● Given records
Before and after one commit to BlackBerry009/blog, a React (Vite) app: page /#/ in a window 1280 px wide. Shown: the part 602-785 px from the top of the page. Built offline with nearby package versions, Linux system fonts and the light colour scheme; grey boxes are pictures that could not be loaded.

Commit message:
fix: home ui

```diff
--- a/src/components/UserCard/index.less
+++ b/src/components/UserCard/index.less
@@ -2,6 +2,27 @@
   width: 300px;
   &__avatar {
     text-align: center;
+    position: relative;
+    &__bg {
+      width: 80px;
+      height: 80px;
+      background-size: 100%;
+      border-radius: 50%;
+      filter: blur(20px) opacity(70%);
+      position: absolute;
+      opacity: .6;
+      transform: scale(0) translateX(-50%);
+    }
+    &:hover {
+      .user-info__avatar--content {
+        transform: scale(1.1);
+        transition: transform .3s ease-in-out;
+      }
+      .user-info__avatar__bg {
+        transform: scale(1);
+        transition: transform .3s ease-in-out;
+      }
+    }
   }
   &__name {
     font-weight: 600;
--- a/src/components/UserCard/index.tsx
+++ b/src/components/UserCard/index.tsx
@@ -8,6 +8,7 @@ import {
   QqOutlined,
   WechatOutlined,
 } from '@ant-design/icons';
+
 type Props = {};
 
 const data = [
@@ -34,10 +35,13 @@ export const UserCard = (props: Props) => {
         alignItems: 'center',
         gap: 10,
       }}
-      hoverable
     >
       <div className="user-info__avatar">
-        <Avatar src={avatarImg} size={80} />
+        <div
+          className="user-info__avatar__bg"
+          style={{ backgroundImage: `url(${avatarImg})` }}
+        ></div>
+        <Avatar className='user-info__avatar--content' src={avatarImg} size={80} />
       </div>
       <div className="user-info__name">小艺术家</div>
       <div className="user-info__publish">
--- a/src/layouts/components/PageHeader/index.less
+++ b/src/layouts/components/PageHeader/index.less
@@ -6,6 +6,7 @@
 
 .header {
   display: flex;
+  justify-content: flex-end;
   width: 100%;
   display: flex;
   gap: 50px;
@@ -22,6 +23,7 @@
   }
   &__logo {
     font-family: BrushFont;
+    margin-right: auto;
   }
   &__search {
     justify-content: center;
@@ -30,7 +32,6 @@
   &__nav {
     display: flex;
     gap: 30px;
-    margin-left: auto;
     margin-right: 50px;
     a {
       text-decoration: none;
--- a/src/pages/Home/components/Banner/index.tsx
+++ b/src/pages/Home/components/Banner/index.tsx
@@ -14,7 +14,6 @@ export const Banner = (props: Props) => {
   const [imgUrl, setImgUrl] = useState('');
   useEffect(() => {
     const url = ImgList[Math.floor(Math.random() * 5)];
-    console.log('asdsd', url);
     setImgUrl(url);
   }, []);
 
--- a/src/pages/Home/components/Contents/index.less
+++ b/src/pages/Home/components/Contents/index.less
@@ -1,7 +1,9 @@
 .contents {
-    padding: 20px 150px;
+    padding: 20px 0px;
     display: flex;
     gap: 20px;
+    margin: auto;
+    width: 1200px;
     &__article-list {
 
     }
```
...
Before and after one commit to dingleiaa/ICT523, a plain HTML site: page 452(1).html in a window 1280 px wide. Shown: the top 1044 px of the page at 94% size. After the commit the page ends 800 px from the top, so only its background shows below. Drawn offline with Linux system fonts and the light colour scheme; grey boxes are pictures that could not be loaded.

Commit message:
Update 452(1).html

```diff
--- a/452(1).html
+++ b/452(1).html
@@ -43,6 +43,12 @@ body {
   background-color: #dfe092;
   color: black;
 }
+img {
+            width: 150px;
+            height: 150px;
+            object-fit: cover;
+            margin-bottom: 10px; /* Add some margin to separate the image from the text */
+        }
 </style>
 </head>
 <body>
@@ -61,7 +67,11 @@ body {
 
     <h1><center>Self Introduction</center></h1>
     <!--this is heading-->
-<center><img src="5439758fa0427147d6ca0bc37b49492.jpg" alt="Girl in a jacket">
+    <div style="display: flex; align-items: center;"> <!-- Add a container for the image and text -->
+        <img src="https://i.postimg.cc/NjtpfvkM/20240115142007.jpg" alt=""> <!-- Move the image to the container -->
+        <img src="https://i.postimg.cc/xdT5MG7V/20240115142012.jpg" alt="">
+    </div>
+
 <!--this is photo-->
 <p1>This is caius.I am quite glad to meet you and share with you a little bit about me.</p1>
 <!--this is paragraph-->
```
* * *
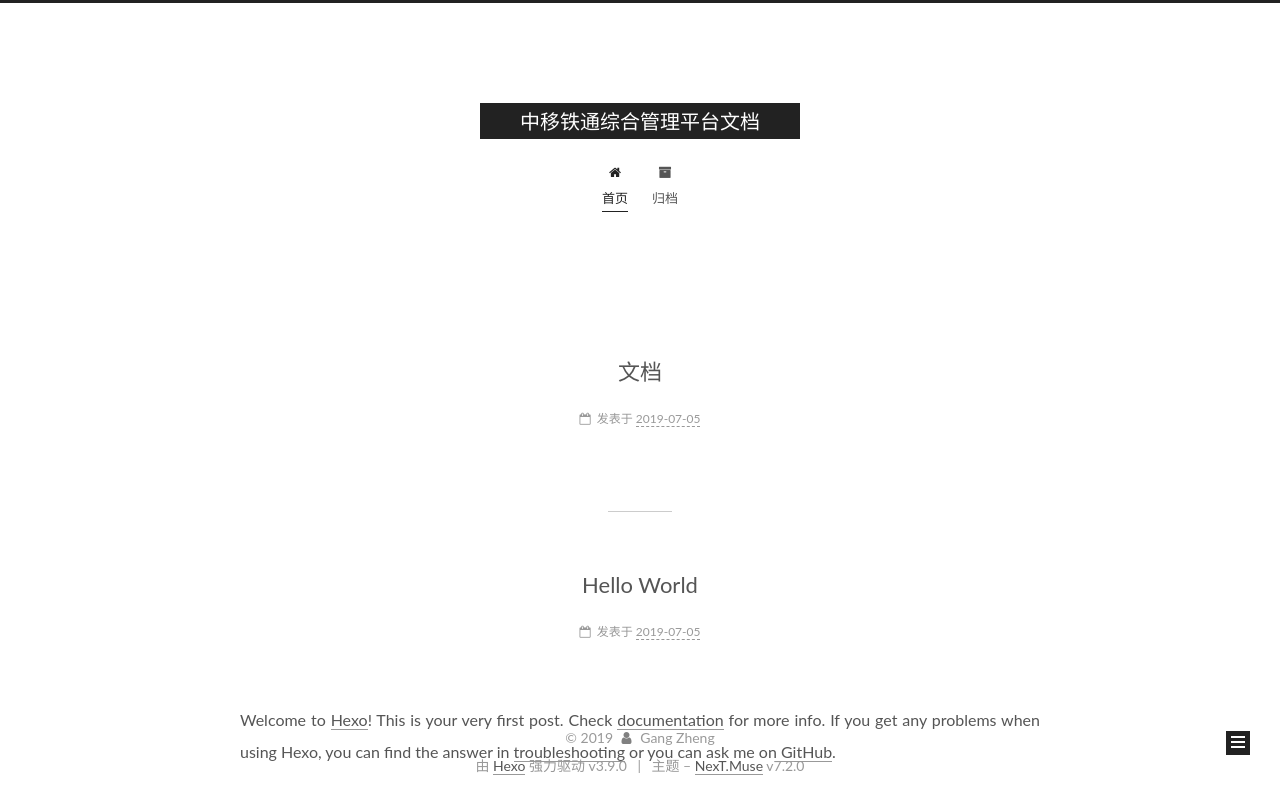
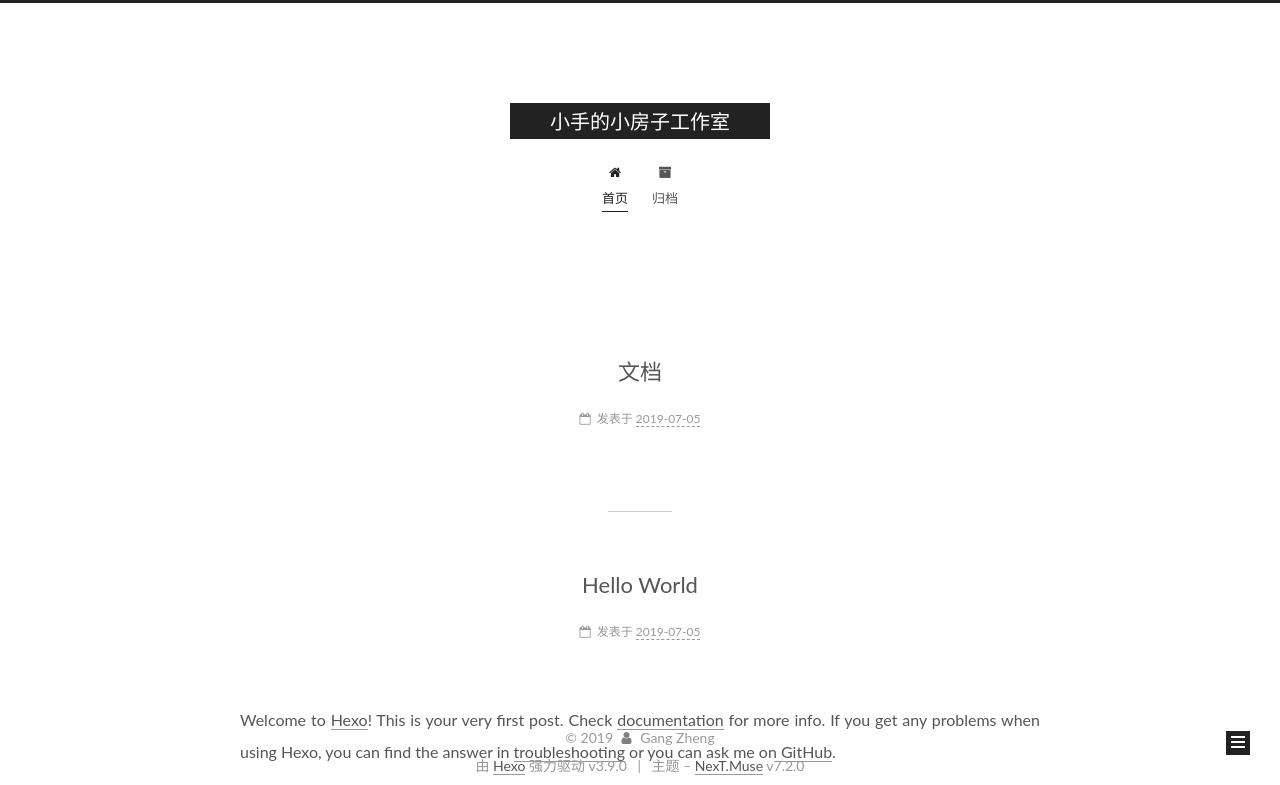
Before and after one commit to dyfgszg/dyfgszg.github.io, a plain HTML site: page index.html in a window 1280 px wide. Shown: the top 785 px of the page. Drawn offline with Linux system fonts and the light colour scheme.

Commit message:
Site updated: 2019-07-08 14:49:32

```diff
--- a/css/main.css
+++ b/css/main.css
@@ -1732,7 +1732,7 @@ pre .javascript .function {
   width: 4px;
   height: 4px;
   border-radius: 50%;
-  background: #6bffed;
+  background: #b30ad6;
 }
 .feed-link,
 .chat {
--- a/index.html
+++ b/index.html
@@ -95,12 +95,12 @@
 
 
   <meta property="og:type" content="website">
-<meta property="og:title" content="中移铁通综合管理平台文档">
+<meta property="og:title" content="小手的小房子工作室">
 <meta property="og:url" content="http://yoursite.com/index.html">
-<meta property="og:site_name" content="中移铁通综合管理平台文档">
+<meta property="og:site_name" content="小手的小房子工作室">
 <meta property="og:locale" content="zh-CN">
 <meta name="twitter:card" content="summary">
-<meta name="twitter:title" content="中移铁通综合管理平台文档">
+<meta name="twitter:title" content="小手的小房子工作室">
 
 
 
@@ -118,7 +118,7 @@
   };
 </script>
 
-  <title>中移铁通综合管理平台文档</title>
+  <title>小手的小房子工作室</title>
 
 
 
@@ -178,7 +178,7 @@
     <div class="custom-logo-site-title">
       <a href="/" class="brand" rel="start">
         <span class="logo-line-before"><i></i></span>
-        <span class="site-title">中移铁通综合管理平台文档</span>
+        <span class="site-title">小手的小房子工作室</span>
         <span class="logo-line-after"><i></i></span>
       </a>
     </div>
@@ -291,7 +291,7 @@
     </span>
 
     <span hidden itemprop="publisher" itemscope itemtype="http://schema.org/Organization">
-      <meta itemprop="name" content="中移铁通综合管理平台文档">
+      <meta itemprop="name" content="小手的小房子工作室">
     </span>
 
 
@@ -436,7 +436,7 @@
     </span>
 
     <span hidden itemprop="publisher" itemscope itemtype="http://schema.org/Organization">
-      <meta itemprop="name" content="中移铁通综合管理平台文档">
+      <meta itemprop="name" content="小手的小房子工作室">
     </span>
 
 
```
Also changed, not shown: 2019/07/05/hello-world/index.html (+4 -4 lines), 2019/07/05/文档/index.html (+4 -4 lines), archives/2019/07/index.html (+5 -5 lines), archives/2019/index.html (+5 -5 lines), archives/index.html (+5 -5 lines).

● What to produce
Go over the data and return every line that includes the word "size".

● Answer section
+      background-size: 100%;
-        <Avatar src={avatarImg} size={80} />
+        <Avatar className='user-info__avatar--content' src={avatarImg} size={80} />
Before and after one commit to dingleiaa/ICT523, a plain HTML site: page 452(1).html in a window 1280 px wide. Shown: the top 1044 px of the page at 94% size. After the commit the page ends 800 px from the top, so only its background shows below. Drawn offline with Linux system fonts and the light colour scheme; grey boxes are pictures that could not be loaded.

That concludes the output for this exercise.